Net- Two ways of defining the complex numbers: c1 and c2.
- C1::=
- c1::=$
*C1*. - C2::=
- |-c2 in $
*C*.Consider the category of classes that satisfy

*C*It might be thought that*c1---c2*. However, by definition of "$",*c1*is the initial class satisfying*C*. Class*c2*can be any class that satisfies*C*. Because*c1*is initial,*c1->c2*.Consider

- C3::=C2 and Net{for z:c2, z.abs=1}.
Clearly if c3=$

*C3*then c1->c2<==c3<-<c1.The

*C1*kind of description is "object-oriented" and the C2 form "algebraic".

(End of Net)

In any case many would argue that one a class of objects in not really a class unless there is a set of operations defined that operate on the objects: object = structure+constraint+operations.

## Notes on MATHS Notation

Special characters are defined in [ intro_characters.html ] that also outlines the syntax of expressions and a document.Proofs follow a natural deduction style that start with

*assumptions*("Let") and continue to a*consequence*("Close Let") and then discard the assumptions and deduce a*conclusion*. Look here [ Block%20Structure in logic_2_Proofs ] for more on the structure and rules.The notation also allows you to create a new

*network*of variables and constraints, and give them a name. The schema, formal system, or an*elementary piece of documentation*starts with "Net" and finishes "End of Net". For more, see [ notn_13_Docn_Syntax.html ] for these ways of defining and reusing pieces of logic and algebra in your documents. - Two ways of defining the complex numbers: c1 and c2.

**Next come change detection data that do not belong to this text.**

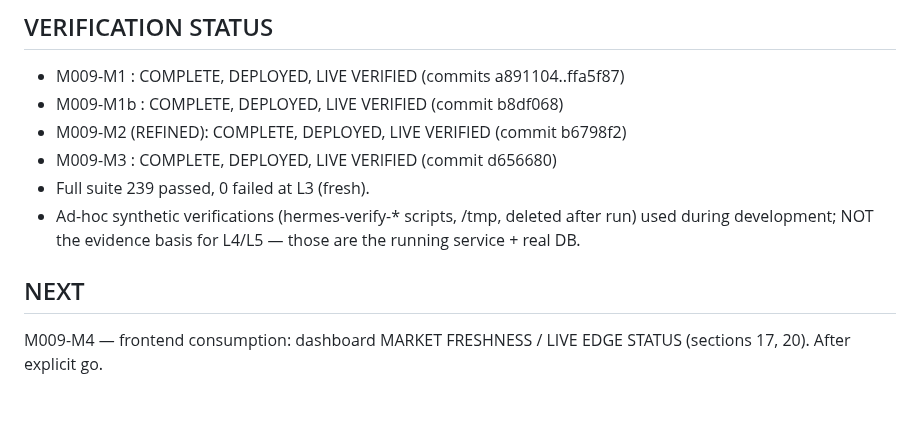
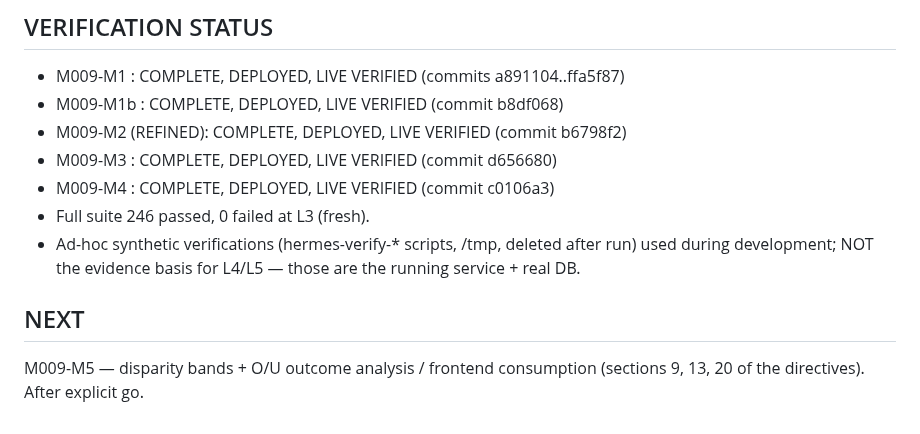
Before and after one commit to abwarren/BLM, a Markdown page: docs/milestones/M009-EVIDENCE.md, the part around one of its changes. GitHub-like rendering.

```diff
--- a/docs/milestones/M009-EVIDENCE.md
+++ b/docs/milestones/M009-EVIDENCE.md
@@ -235,12 +288,13 @@ populates checkpoint_market automatically.  No manual DB writes.
 - M009-M1b : COMPLETE, DEPLOYED, LIVE VERIFIED  (commit b8df068)
 - M009-M2 (REFINED): COMPLETE, DEPLOYED, LIVE VERIFIED  (commit b6798f2)
 - M009-M3  : COMPLETE, DEPLOYED, LIVE VERIFIED  (commit d656680)
-- Full suite 239 passed, 0 failed at L3 (fresh).
+- M009-M4  : COMPLETE, DEPLOYED, LIVE VERIFIED  (commit c0106a3)
+- Full suite 246 passed, 0 failed at L3 (fresh).
 - Ad-hoc synthetic verifications (hermes-verify-* scripts, /tmp,
   deleted after run) used during development; NOT the evidence basis
   for L4/L5 — those are the running service + real DB.
 
 ## NEXT
 
-M009-M4 — frontend consumption: dashboard MARKET FRESHNESS / LIVE EDGE
-STATUS (sections 17, 20).  After explicit go.
+M009-M5 — disparity bands + O/U outcome analysis / frontend
+consumption (sections 9, 13, 20 of the directives).  After explicit go.
```
Also changed, not shown: other parts of docs/milestones/M009-EVIDENCE.md (+53 -0 lines), docs/milestones/CURRENT.md (+43 -46 lines).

There are two ways to define a set of objects by setting up rules relating the objects, or by specifying the 'contents' of the objects themselves.